Medlin said tai chi improves seniors' balance, strength and coordination. A recent study published in the Journal of Alzheimer's Disease also found that Chinese seniors who engaged in tai chi three times a week showed increased brain volumes and scores on memory and thinking tests.

"The movements are low impact and very fluid," Medlin said. "The residents enjoy the calmness of the sessions and the feeling of relaxation that follows."

Rishab runs the class with assistance from his father Dinesh Kotak, an oncology doctor at Kaiser Permanente Roseville Medical Center.
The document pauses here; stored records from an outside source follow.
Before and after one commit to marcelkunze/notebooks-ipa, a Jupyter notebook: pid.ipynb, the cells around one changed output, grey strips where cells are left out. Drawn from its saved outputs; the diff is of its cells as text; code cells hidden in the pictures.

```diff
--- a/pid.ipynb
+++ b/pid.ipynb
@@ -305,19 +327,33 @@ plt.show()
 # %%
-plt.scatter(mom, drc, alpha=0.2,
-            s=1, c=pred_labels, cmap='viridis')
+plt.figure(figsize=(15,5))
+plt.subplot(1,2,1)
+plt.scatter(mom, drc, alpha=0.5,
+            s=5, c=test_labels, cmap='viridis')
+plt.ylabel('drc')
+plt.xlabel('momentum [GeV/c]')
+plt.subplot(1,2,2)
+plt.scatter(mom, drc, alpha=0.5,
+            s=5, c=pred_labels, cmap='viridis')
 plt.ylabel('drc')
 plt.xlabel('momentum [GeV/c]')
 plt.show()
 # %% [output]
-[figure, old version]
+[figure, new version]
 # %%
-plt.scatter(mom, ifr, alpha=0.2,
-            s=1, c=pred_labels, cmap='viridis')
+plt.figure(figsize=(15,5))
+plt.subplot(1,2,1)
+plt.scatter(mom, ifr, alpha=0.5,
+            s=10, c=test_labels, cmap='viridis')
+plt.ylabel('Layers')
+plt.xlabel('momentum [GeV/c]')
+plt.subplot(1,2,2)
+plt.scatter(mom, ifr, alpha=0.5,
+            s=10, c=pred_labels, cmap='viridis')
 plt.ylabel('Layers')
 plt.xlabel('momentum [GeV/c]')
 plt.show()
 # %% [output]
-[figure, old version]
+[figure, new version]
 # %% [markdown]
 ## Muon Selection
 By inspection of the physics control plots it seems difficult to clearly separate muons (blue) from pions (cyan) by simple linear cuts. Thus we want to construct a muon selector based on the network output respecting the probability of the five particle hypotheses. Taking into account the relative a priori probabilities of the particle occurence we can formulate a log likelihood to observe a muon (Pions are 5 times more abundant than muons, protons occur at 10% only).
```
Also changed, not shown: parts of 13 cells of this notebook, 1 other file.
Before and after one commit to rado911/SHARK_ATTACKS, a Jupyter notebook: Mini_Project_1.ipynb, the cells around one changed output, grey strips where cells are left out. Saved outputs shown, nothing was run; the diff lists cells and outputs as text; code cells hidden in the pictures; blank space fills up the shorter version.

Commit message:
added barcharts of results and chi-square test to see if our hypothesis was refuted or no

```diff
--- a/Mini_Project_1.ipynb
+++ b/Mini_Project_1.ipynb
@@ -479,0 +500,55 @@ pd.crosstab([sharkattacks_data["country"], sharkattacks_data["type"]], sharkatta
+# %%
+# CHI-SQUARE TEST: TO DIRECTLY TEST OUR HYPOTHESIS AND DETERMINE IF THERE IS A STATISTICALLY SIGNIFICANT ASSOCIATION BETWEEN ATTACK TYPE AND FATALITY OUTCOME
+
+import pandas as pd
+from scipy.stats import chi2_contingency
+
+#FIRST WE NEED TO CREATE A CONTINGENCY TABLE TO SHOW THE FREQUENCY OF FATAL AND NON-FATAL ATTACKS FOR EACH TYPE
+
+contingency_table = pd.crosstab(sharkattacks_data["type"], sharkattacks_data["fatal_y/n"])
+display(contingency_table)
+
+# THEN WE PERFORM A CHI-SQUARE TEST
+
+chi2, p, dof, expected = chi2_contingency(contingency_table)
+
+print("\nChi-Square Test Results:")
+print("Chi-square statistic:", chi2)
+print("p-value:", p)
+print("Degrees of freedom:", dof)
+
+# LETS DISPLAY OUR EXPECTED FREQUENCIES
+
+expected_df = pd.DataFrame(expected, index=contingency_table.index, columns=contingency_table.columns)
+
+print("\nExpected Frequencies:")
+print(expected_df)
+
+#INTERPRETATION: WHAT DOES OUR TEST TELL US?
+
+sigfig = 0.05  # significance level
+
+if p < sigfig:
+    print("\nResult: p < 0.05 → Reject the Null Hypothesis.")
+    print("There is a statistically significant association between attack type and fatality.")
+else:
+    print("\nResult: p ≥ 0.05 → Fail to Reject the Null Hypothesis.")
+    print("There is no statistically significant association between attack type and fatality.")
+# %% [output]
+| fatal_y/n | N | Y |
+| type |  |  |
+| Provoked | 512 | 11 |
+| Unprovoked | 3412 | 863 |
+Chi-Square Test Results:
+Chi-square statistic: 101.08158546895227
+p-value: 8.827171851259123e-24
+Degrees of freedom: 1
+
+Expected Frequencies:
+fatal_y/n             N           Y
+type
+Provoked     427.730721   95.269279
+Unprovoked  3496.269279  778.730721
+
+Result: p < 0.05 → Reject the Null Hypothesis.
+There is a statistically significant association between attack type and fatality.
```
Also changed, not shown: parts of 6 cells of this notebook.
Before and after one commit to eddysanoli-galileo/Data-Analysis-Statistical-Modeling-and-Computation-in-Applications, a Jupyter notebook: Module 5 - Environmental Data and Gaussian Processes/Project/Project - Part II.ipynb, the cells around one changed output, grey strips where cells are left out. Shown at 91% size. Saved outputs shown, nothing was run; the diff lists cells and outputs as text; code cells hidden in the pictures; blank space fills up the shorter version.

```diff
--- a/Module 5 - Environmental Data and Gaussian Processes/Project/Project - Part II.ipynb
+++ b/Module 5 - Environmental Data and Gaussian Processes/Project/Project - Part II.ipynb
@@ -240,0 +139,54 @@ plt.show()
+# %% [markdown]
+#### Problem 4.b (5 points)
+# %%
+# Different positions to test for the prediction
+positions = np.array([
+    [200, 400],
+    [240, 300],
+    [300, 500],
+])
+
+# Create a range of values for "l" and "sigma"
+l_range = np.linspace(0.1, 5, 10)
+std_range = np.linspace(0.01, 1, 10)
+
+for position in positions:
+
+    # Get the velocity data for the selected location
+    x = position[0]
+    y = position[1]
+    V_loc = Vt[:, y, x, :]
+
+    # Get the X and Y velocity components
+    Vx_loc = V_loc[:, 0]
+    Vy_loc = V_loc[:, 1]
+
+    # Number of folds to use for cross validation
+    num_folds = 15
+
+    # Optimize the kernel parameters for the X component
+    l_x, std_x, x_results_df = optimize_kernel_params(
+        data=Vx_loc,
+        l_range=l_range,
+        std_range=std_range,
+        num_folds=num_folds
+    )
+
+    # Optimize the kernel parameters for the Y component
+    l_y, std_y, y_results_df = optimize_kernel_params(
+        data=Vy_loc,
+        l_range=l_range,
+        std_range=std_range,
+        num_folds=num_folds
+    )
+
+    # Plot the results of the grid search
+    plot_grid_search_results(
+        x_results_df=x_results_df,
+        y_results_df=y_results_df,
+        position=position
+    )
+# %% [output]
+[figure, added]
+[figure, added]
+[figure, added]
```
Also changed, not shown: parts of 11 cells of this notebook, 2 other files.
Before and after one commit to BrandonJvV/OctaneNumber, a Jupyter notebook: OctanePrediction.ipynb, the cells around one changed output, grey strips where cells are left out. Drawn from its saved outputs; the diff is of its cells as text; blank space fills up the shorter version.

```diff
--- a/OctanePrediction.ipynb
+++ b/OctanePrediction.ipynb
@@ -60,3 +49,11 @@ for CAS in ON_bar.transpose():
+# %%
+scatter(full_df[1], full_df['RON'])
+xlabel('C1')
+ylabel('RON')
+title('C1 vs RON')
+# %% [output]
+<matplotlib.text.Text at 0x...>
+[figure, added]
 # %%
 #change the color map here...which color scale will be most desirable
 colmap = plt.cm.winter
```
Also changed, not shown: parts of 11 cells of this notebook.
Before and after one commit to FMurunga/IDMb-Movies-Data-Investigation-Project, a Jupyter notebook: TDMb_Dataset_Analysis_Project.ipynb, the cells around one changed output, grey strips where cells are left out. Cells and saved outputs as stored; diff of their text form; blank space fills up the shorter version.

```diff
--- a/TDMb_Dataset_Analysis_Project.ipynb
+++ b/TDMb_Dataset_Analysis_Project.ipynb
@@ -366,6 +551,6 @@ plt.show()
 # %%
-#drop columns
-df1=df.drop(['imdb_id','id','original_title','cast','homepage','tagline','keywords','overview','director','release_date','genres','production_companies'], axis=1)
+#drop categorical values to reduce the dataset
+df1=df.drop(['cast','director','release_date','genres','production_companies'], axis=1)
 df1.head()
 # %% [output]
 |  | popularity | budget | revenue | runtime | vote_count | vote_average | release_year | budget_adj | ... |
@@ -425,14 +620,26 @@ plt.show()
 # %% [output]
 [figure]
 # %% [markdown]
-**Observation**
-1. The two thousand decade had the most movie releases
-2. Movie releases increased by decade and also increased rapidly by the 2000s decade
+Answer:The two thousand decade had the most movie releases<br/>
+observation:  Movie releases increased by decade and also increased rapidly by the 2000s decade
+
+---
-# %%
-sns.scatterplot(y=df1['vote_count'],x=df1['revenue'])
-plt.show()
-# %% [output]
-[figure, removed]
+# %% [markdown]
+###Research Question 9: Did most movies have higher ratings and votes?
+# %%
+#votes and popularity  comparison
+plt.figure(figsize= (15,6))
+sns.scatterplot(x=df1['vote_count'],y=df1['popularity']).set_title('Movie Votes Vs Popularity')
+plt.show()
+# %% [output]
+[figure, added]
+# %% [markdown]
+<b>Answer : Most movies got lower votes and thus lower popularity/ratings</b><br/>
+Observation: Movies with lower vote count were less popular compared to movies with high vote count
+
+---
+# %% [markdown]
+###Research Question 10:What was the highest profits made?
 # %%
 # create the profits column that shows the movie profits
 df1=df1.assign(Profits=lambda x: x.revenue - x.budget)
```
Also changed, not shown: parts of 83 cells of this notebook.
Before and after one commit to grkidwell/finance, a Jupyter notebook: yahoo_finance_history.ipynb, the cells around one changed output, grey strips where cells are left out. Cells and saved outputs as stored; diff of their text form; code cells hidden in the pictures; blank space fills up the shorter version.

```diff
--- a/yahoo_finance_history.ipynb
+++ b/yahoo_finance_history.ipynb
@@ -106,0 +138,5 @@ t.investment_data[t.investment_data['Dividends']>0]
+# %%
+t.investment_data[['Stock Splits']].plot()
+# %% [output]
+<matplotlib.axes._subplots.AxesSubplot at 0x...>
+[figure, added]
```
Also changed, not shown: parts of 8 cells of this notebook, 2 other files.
The father and son practice tai chi at Extreme Martial Arts Centers in Citrus Heights, studying under a sifu - or master - by the name of Ron Dillman.

The older Kotak had seen a flier for tai chi and knew his son had always wanted to try martial arts, so they signed up.

"I have a busy schedule," Rishab said. "I take a lot of advanced classes. It's the one part of the day I get to relax, and I feel really good afterward. It gets my blood flowing and I feel centered."

He believes tai chi is having a similar affect on the seniors he teaches. That's his goal - to help others, as he also does in other groups such as Oakmont High School's Interact Club.

"I'm proud of him every single day," said his mother Shanu Kotak, who is also a doctor. "He does a lot of community service, like with Interact Club, and he's always doing stuff on the side and staying later (to help)."

As for Rishab, he has no plans to stop practicing tai chi.

"If I can, I'd like to do it my whole life," he said.

Sena Christian can be reached at Follow her on Twitter at SenaC_RsvPT.